Appellants contend that appellee “took an adverse action” against them when they were “demoted” after having been selected to fill the position of supervisory probation officer, and that their “demotion” occurred in violation of their procedural rights and common law remedies.   They assert that an adverse action is defined in the District of Columbia Courts Comprehensive Personnel Policies to include “demotions.” 3  Thus, appellants argue, the motions court should have denied appellee's motion for summary judgment and scheduled a trial on their adverse action claim.

 As appellee argues, appellants were not subjected to a “demotion .”   Their appointments were revoked due to a “tainted” selection process.4  The “revocation of an appointment to a position which an individual never occupied” does not constitute a demotion, and thus, does not give rise to an adverse action.  Miller v. Merit Sys. Protection Bd., 794 F.2d 660, 661 (Fed.Cir.), cert. denied, 479 U.S. 886, 107 S.Ct. 280, 93 L.Ed.2d 255 (1986) (“Since Mr. Miller never entered on duty in the position of Equal Employment Manager at the Securities and Exchange Commission, no viable argument can be made that he was removed or demoted from that position.”).

Appellants did not “enter on duty” with respect to the position of supervisory probation officer.   Under the reasoning of Miller, supra, which we apply to this case, they could not be demoted from a position they never occupied.   Consequently, they were not subjected to an adverse action.   Nor were they entitled to the procedural rights governing such actions.5  We hold, then, that where a promotion is revoked before a Superior Court employee occupies a new competitive position, no adverse action has been taken, and the employee is not entitled to any due process procedural rights or common law remedies.

Accordingly, for the foregoing reasons, we affirm the judgment of the motions court.

So ordered.

FOOTNOTES

1.   In 1997, probation services were transferred from the Superior Court to the Offender Supervision, Defender and Courts Services Agency, created under Title XI (District of Columbia Revitalization), § 11233 of P.L. 105-33, 111 Stat. 748 (August 5, 1997).

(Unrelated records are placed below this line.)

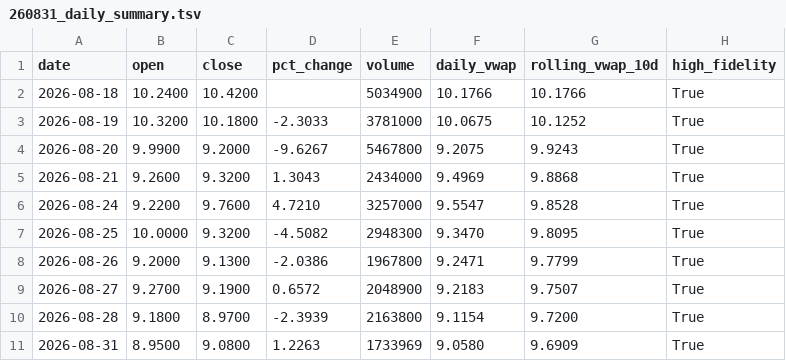
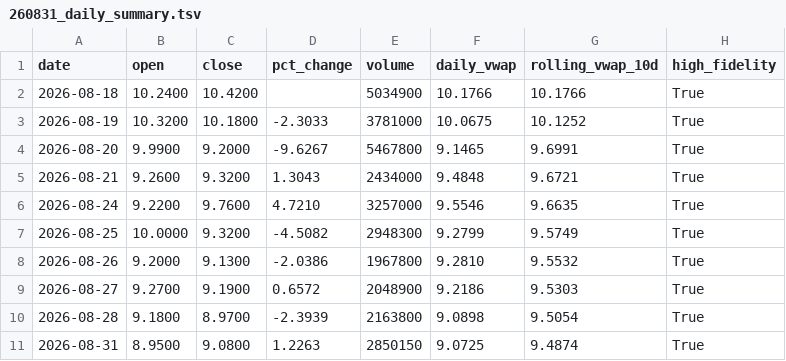
Before and after one commit to kensielecki/yss-trading-dashboard, a TSV file: output/260831_daily_summary.tsv, drawn as a sheet.

```diff
--- a/output/260831_daily_summary.tsv
+++ b/output/260831_daily_summary.tsv
@@ -3,9 +3,9 @@ date	open	close	pct_change	volume	daily_vwap	rolling_vwap_10d	high_fidelity
 2026-08-19	10.3200	10.1800	-2.3033	3781000	10.0675	10.1252	True
-2026-08-20	9.9900	9.2000	-9.6267	5467800	9.2075	9.9243	True
-2026-08-21	9.2600	9.3200	1.3043	2434000	9.4969	9.8868	True
-2026-08-24	9.2200	9.7600	4.7210	3257000	9.5547	9.8528	True
-2026-08-25	10.0000	9.3200	-4.5082	2948300	9.3470	9.8095	True
-2026-08-26	9.2000	9.1300	-2.0386	1967800	9.2471	9.7799	True
-2026-08-27	9.2700	9.1900	0.6572	2048900	9.2183	9.7507	True
-2026-08-28	9.1800	8.9700	-2.3939	2163800	9.1154	9.7200	True
-2026-08-31	8.9500	9.0800	1.2263	1733969	9.0580	9.6909	True
+2026-08-20	9.9900	9.2000	-9.6267	5467800	9.1465	9.6991	True
+2026-08-21	9.2600	9.3200	1.3043	2434000	9.4848	9.6721	True
+2026-08-24	9.2200	9.7600	4.7210	3257000	9.5546	9.6635	True
+2026-08-25	10.0000	9.3200	-4.5082	2948300	9.2799	9.5749	True
+2026-08-26	9.2000	9.1300	-2.0386	1967800	9.2810	9.5532	True
+2026-08-27	9.2700	9.1900	0.6572	2048900	9.2186	9.5303	True
+2026-08-28	9.1800	8.9700	-2.3939	2163800	9.0898	9.5054	True
+2026-08-31	8.9500	9.0800	1.2263	2850150	9.0725	9.4874	True
```
Also changed, not shown: output/260831_minute_bars.tsv, output/260831_running_vwap.tsv, 5 other files.
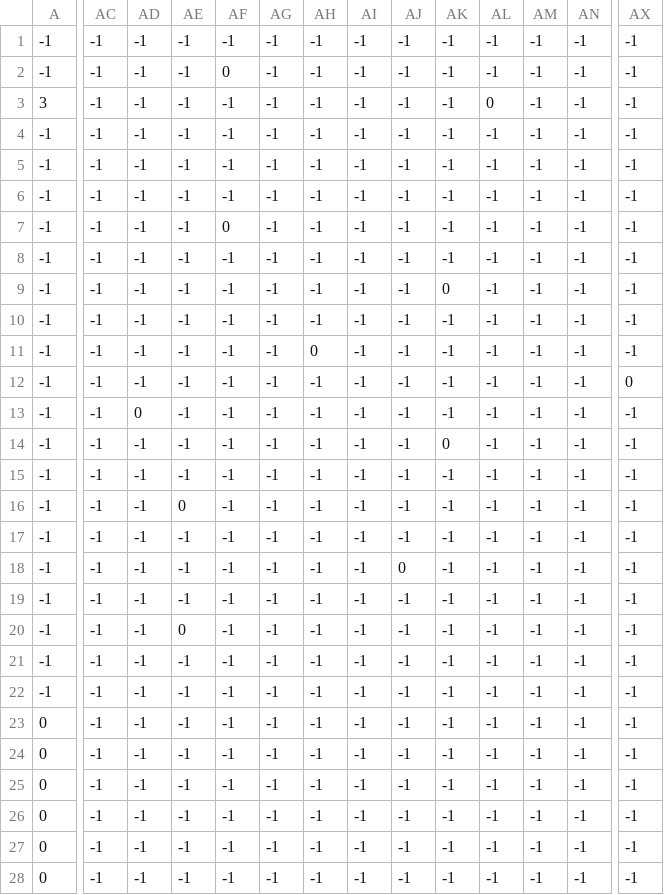
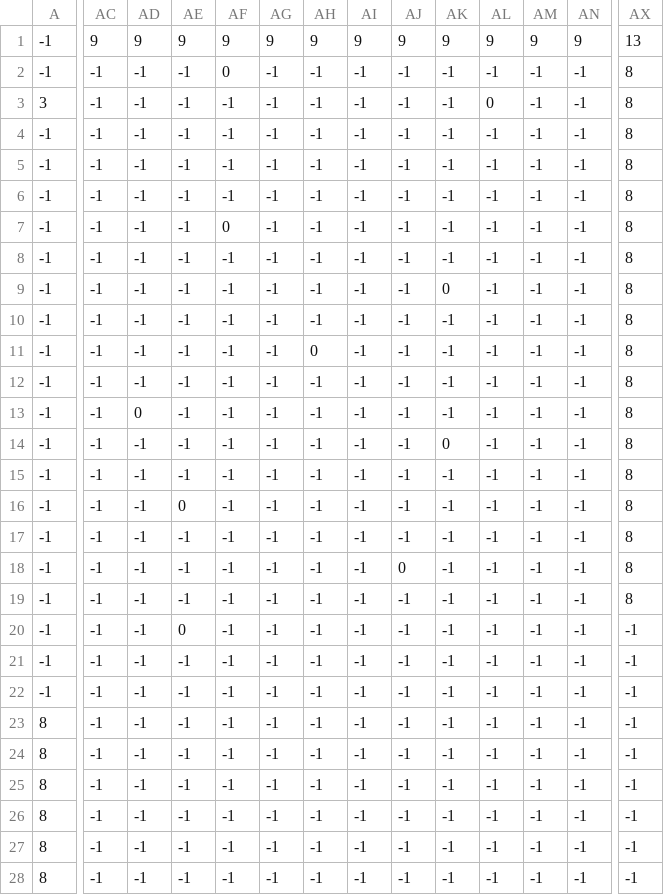
Before and after one commit to gowigglytuff/hornby_game, a CSV file: assets/rooms/Marsh/Marsh_1_1_objects.csv, drawn as a sheet; only a part is shown, gaps mark what is left out; the diff covers the shown part only; the diff names each change by its address in the sheet, - before the commit and + after, or states it on an @@ line.

```diff
--- a/assets/rooms/Marsh/Marsh_1_1_objects.csv
+++ b/assets/rooms/Marsh/Marsh_1_1_objects.csv
-AC1: -1
+AC1: 9
-AD1: -1
+AD1: 9
-AE1: -1
+AE1: 9
-AF1: -1
+AF1: 9
-AG1: -1
+AG1: 9
-AH1: -1
+AH1: 9
-AI1: -1
+AI1: 9
-AJ1: -1
+AJ1: 9
-AK1: -1
+AK1: 9
-AL1: -1
+AL1: 9
-AM1: -1
+AM1: 9
-AN1: -1
+AN1: 9
-AX1: -1
+AX1: 13
-AX2:AX11: -1
+AX2:AX11: 8
-AX12: 0
+AX12: 8
-AX13:AX19: -1
+AX13:AX19: 8
-A23:A28: 0
+A23:A28: 8
```
Also changed, not shown: 49 edited cells elsewhere in this file, assets/import_data/prop_class_import.csv, 13 other files.
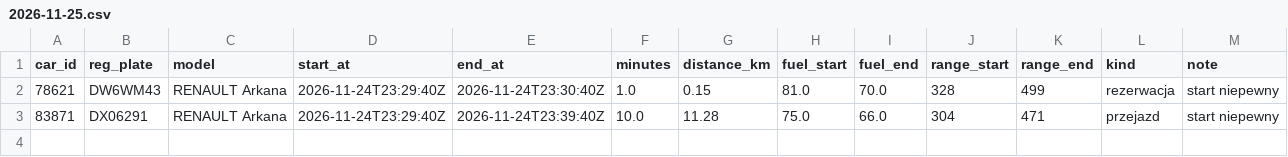
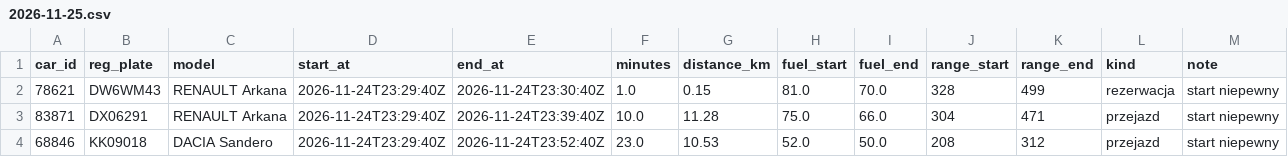
Before and after one commit to szymonslazak-rgb/traficar-warszawa, a CSV file: data/trips/2026-11-25.csv, drawn as a sheet.

```diff
--- a/data/trips/2026-11-25.csv
+++ b/data/trips/2026-11-25.csv
@@ -3 +3,2 @@ car_id,reg_plate,model,start_at,end_at,minutes,distance_km,fuel_start,fuel_end,r
 83871,DX06291,RENAULT Arkana,2026-11-24T23:29:40Z,2026-11-24T23:39:40Z,10.0,11.28,75.0,66.0,304,471,przejazd,start niepewny
+68846,KK09018,DACIA Sandero,2026-11-24T23:29:40Z,2026-11-24T23:52:40Z,23.0,10.53,52.0,50.0,208,312,przejazd,start niepewny
```
Also changed, not shown: data/reads/2026-11-25.csv, 4 other files.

2.   No appeal was taken from this judgment.   Therefore, the breach of contract claim is not before us.

3.   Policy § 200 provides that:adverse actions:  include termination;  demotion;  suspension;  reduction in grade or step;  or any other action taken as discipline for an unacceptable action that impedes the official operations of the Courts which is not covered under Policy 100, Grievances.

4.   Appellants were not implicated in the “tainted” process.   After a new competitive selection process, three of the appellants were selected for promotion to the position of supervisory probation officer.

5.   We do not address appellants' other arguments regarding common law rights and remedies for victims of torts because neither their complaint, their memorandum in opposition to the appellee's motion for summary judgment, nor their brief on appeal states or discusses any particular common law tort claims alleged in the Superior Court.   No transcript of the proceedings in the Superior Court has been made part of the record.

REID, Associate Judge: